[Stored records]

════════

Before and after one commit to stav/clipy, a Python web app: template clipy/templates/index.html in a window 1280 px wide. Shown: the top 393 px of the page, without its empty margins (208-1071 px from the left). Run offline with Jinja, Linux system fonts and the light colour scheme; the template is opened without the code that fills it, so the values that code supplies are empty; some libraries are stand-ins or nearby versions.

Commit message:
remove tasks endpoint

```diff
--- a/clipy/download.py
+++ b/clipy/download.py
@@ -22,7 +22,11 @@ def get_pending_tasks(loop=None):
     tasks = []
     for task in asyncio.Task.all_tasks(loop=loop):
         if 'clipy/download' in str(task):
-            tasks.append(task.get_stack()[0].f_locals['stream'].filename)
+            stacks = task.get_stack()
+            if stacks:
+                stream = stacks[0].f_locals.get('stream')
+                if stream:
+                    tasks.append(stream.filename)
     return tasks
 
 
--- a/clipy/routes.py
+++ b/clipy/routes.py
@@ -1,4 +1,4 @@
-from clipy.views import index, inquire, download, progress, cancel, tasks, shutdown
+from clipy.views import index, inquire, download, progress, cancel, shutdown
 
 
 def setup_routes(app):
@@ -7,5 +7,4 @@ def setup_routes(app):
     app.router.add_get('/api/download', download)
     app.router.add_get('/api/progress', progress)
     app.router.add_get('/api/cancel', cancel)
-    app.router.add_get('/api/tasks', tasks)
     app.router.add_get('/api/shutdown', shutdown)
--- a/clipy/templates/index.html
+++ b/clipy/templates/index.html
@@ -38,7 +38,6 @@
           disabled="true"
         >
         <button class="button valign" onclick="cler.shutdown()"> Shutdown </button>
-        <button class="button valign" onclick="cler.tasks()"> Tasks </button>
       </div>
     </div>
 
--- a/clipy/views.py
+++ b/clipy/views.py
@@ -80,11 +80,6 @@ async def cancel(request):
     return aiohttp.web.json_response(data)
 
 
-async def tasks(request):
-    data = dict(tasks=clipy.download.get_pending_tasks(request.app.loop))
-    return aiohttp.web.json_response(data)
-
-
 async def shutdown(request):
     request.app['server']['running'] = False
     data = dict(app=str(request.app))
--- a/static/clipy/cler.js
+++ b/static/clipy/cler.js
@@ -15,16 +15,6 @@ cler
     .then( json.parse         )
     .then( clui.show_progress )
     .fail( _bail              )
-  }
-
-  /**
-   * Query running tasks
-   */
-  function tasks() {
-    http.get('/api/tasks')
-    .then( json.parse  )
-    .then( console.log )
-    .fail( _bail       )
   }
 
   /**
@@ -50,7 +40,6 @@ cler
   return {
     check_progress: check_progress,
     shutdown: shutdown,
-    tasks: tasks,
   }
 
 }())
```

════════

- _What the task asks_: Could you reproduce the data above exactly as given?

- _Result_:
Before and after one commit to stav/clipy, a Python web app: template clipy/templates/index.html in a window 1280 px wide. Shown: the top 393 px of the page, without its empty margins (208-1071 px from the left). Run offline with Jinja, Linux system fonts and the light colour scheme; the template is opened without the code that fills it, so the values that code supplies are empty; some libraries are stand-ins or nearby versions.

Commit message:
remove tasks endpoint

```diff
--- a/clipy/download.py
+++ b/clipy/download.py
@@ -22,7 +22,11 @@ def get_pending_tasks(loop=None):
     tasks = []
     for task in asyncio.Task.all_tasks(loop=loop):
         if 'clipy/download' in str(task):
-            tasks.append(task.get_stack()[0].f_locals['stream'].filename)
+            stacks = task.get_stack()
+            if stacks:
+                stream = stacks[0].f_locals.get('stream')
+                if stream:
+                    tasks.append(stream.filename)
     return tasks
 
 
--- a/clipy/routes.py
+++ b/clipy/routes.py
@@ -1,4 +1,4 @@
-from clipy.views import index, inquire, download, progress, cancel, tasks, shutdown
+from clipy.views import index, inquire, download, progress, cancel, shutdown
 
 
 def setup_routes(app):
@@ -7,5 +7,4 @@ def setup_routes(app):
     app.router.add_get('/api/download', download)
     app.router.add_get('/api/progress', progress)
     app.router.add_get('/api/cancel', cancel)
-    app.router.add_get('/api/tasks', tasks)
     app.router.add_get('/api/shutdown', shutdown)
--- a/clipy/templates/index.html
+++ b/clipy/templates/index.html
@@ -38,7 +38,6 @@
           disabled="true"
         >
         <button class="button valign" onclick="cler.shutdown()"> Shutdown </button>
-        <button class="button valign" onclick="cler.tasks()"> Tasks </button>
       </div>
     </div>
 
--- a/clipy/views.py
+++ b/clipy/views.py
@@ -80,11 +80,6 @@ async def cancel(request):
     return aiohttp.web.json_response(data)
 
 
-async def tasks(request):
-    data = dict(tasks=clipy.download.get_pending_tasks(request.app.loop))
-    return aiohttp.web.json_response(data)
-
-
 async def shutdown(request):
     request.app['server']['running'] = False
     data = dict(app=str(request.app))
--- a/static/clipy/cler.js
+++ b/static/clipy/cler.js
@@ -15,16 +15,6 @@ cler
     .then( json.parse         )
     .then( clui.show_progress )
     .fail( _bail              )
-  }
-
-  /**
-   * Query running tasks
-   */
-  function tasks() {
-    http.get('/api/tasks')
-    .then( json.parse  )
-    .then( console.log )
-    .fail( _bail       )
   }
 
   /**
@@ -50,7 +40,6 @@ cler
   return {
     check_progress: check_progress,
     shutdown: shutdown,
-    tasks: tasks,
   }
 
 }())
```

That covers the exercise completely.